CANoe has been widely used in Europe where vehicle complexity is very high but is just starting to be considered for U.S. development. “CANoe is fast enough to run all of the system in real time,” said Bruce Emaus, president, Vector CANtech Inc.
IDENTIFYING PROBLEMS EARLY — THE PARTITIONING PROBLEM
To perform simulation at the vehicle system level, simulation tools suppliers, such as Vector CANtech are developing or have developed tools to verify performance and system aspects such as partitioning early in the development process. For example, installing a LIN bus in a body electronic network to reduce hardware costs could create a system problem requiring extensive engineering time to resolve — offsetting the hardware savings.
Consider the situation with a LIN node on a CAN bus, the LIN message goes through a gateway to CAN back through another gateway to LIN for a door-to-door network. The total amount of time for this process, including the transitions could create a problem. Simulation tools can reveal these types of problems early. In fact, this actually is a rather straightforward example. X-by-wire systems will raise the level of complexity even further noted Emaus.
MODELING COST DECISIONS
With the new approach that GM is taking, cost decisions can be made with the models. For example, a choice of sensor suppliers could occur based on using the model that each supplier provided and their cost quote. The models could prove that the lowest cost sensor meets the design specifications. With sufficient fidelity, “what if” design decisions can be made at the simulation level. Some of the component models are at this level today but others require more effort. For example, oxygen sensors and fuel injector models accurately represent how their real counterparts perform.
GM is working with all its suppliers to ensure that they understand their role in GM's process and that they know what is expected regarding models for their products.

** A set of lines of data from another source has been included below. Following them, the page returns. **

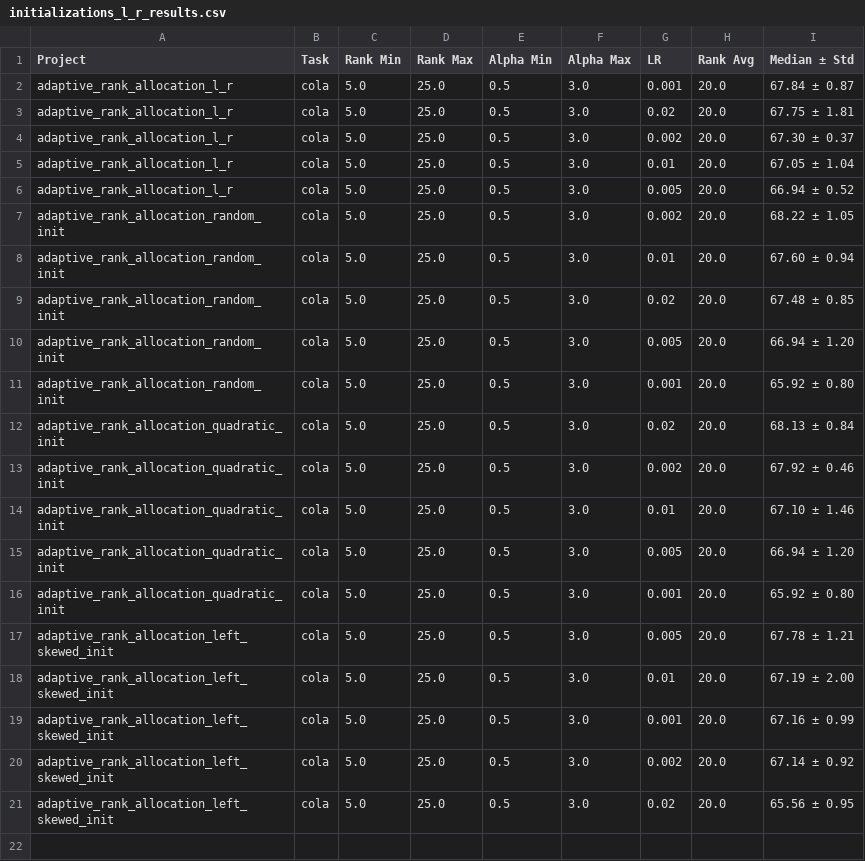
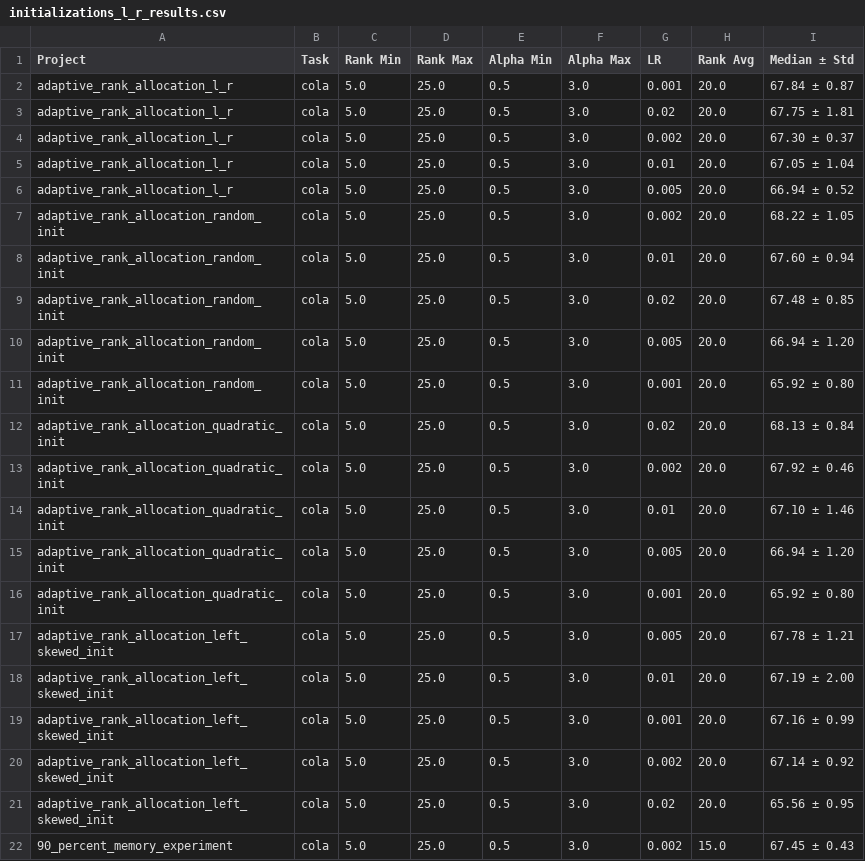
Before and after one commit to mallahova/loraxs, a CSV file: tasks/adaptive_rank_allocation/initializations_l_r/initializations_l_r_results.csv, drawn as a sheet.

Commit message:
Added 90% memory experiment

```diff
--- a/tasks/adaptive_rank_allocation/initializations_l_r/initializations_l_r_results.csv
+++ b/tasks/adaptive_rank_allocation/initializations_l_r/initializations_l_r_results.csv
@@ -21 +21,2 @@ adaptive_rank_allocation_left_skewed_init,cola,5.0,25.0,0.5,3.0,0.002,20.0,67.14
 adaptive_rank_allocation_left_skewed_init,cola,5.0,25.0,0.5,3.0,0.02,20.0,65.56 ± 0.95
+90_percent_memory_experiment,cola,5.0,25.0,0.5,3.0,0.002,15.0,67.45 ± 0.43
```
Also changed, not shown: 3 other files.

By creating accurate models, suppliers have found out more about their products. “Everybody is moving along this path,” said Bogden. “I believe that in three to five years we are going to have very, very good models of all the sensors and actuators from suppliers.” At that point, when car companies want to make tradeoff studies and cost decisions, they will be able to get very good results.
Designing Electronic Powertrain Controls Symposium, SAE Symposium, Austin, TX, May 4-6, 2004.
ABOUT THE AUTHOR
Randy Frank is president of Randy Frank & Associates Ltd., a technical marketing consulting firm based in Scottsdale, AZ. He is an SAE and IEEE Fellow and has been involved in automotive electronics for more than 25 years. He can be reached at [email protected].